Spatiotemporal dynamics of forced periodic flows in a confined domain
View Description Hide DescriptionNonlinear dynamics of a localized linear array of vortices is investigated by numerical simulations. The setup consists of a thin fluid layer (electrolyte) enclosed in a rectangular box and driven by the injection of homogeneous electric currents in an alternating magnetic field. The spectral model simulates the Navier–Stokes equations in two dimensions with steady forcing and linear bottom friction. The model provides an accurate representation of the evolution of flow pattern. Fourier decomposition of the streamfunction shows that a subharmonic instability occurs in the same symmetry subspace as that of a basic flow in the primary instability regime and a shear flow mode appears in a different symmetry subspace in the secondary instability regime. The exploration of temporal behavior shows that the system produces Hopftype bifurcations. Chaos and frequency locking due to the mutual interaction between the unstable modes are observed. A general scenario of the dynamics of forced periodic flows is discussed by the amplitude equations, which are modeled using formal group theoretical techniques.

Lattice gas automaton simulation of acoustic streaming in a twodimensional pipe
View Description Hide DescriptionThe lattice gas automaton fluidmodelling technique is used to study acoustic streaming phenomena arising from the interaction of sound waves with noslip boundaries in a twodimensional pipe. It is demonstrated that this fluid simulation tool is able to reproduce the general form of the acoustic streaming flow field observed by Andrade [Proc. R. Soc. London 175, 1 (1883)] and predicted by Lord Rayleigh [Philos. Trans. R. Soc. London 175, 1 (1884)]. The differences that are evident may be due to the restrictions on the computing resource which prohibits the use of a lattice large enough to fulfill the conditions used by Rayleigh in his derivation of the acoustic streaming flow field.

Flowfield characteristics of an aerodynamic acoustic levitator

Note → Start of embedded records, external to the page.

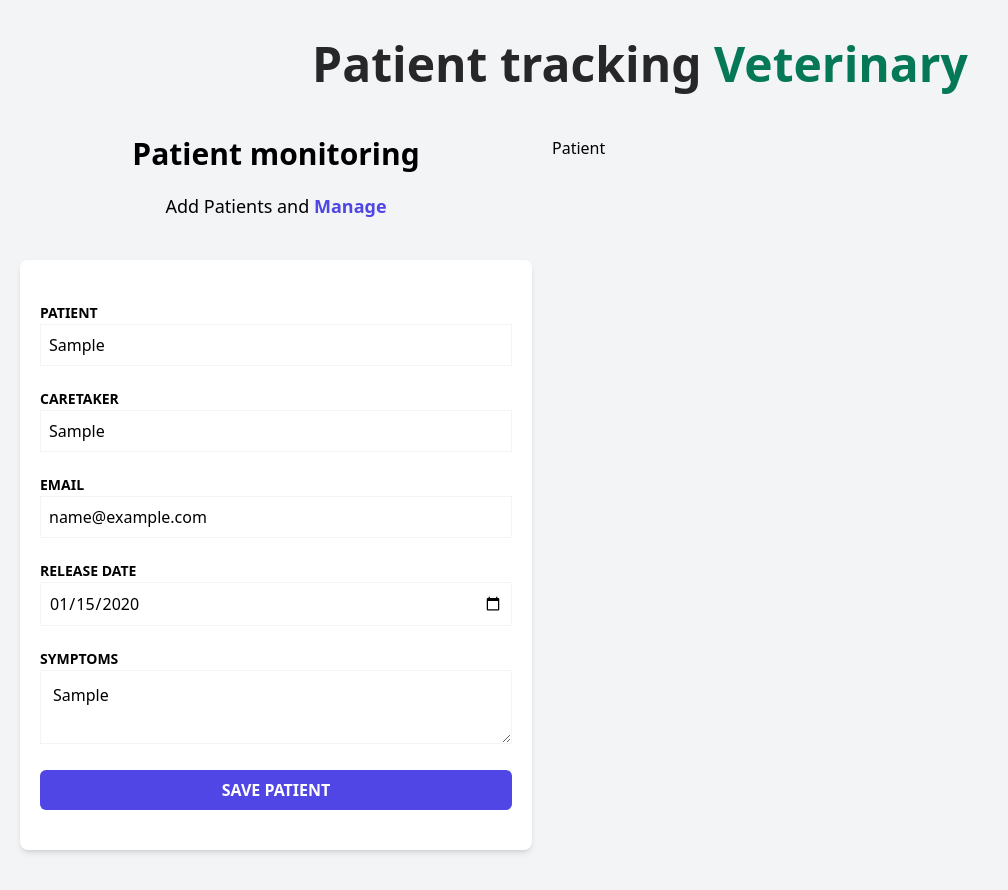
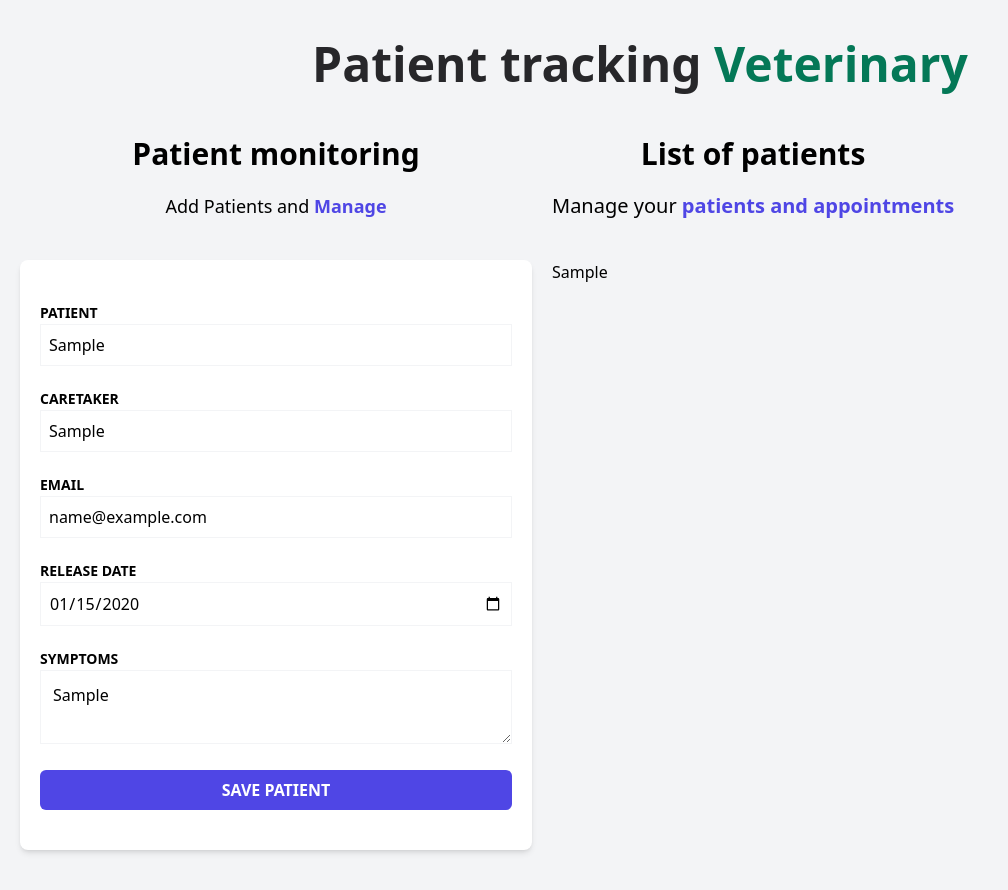
Before and after one commit to wichofly/veterinaryPatients-app, a React (Vite) app: page / in a window 1280 px wide. Both pictures are taken after typing "Sample", "Sample", "name@example.com", "2020-01-15", "Sample" into the empty fields and a click on the input "Save Patient". Shown: the whole page, without its empty margins (0-1008 px from the left). Built offline with nearby package versions, Linux system fonts and the light colour scheme.

Commit message:
feat: enhance PatientList to display detailed patient information and added PatientDetails component

```diff
--- /dev/null
+++ b/src/components/PatientDetails.tsx
@@ -0,0 +1,11 @@
+import { Patient } from '../interfaces';
+
+interface PatientDetailsProps {
+  patient: Patient;
+}
+
+const PatientDetails = ({ patient }: PatientDetailsProps) => {
+  return <div>{patient.name}</div>;
+};
+
+export default PatientDetails;
--- a/src/components/PatientList.tsx
+++ b/src/components/PatientList.tsx
@@ -1,4 +1,5 @@
 import { usePatientStore } from '../store';
+import PatientDetails from './PatientDetails';
 
 const PatientList = () => {
   const { patients } = usePatientStore();
@@ -7,7 +8,20 @@ const PatientList = () => {
   return (
     <div className="">
       {patients.length ? (
-        <p>Patient</p>
+        <>
+          <h2 className="font-semibold text-3xl text-center">
+            List of patients
+          </h2>
+          <p className="text-xl mt-5 mb-10 text-center">
+            Manage your{' '}
+            <span className="text-indigo-600 font-semibold">
+              patients and appointments
+            </span>
+          </p>
+          {patients.map((patient) => (
+            <PatientDetails patient={patient} />
+          ))}
+        </>
       ) : (
         <>
           <h2 className="font-semibold text-3xl text-center">
```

View Description Hide DescriptionA droplet held in a singleaxis ultrasonic levitator will principally sustain a certain external blowing along the levitation axis, which introduces the possibility of investigating heat and/or mass transfer from the droplet under conditions which are not too remote from those in spray systems. The focus of the present work is on the influence of the acoustic field on the external flow. More specifically, an axisymmetric submerged gas jet in an axial standing acoustic wave is examined, both in the absence and presence of a liquid droplet.Flow visualization is first presented to illustrate the global flow effects and the operating windows of jet velocities and acoustic powers which are suitable for further study. An analytic and numeric solution, based on the parabolic boundary layer equations are then given for the case of no levitated droplet, providing quantitative estimates of the acoustic field/flow interaction. Detailed velocity measurements using a laser Doppler anemometer verify the analytic results and extend these to the case of a levitated droplet. Some unresolved discrepancy remains in predicting the maximum velocity attainable before the droplet is blown out of the levitator. Two methods are developed to estimate the sound pressure level in the levitator by comparing flowfield patterns with analytic results. These results and observations are used to estimate to what extent acoustic aerodynamic levitators can be used in the future for investigating transport properties of individual droplets.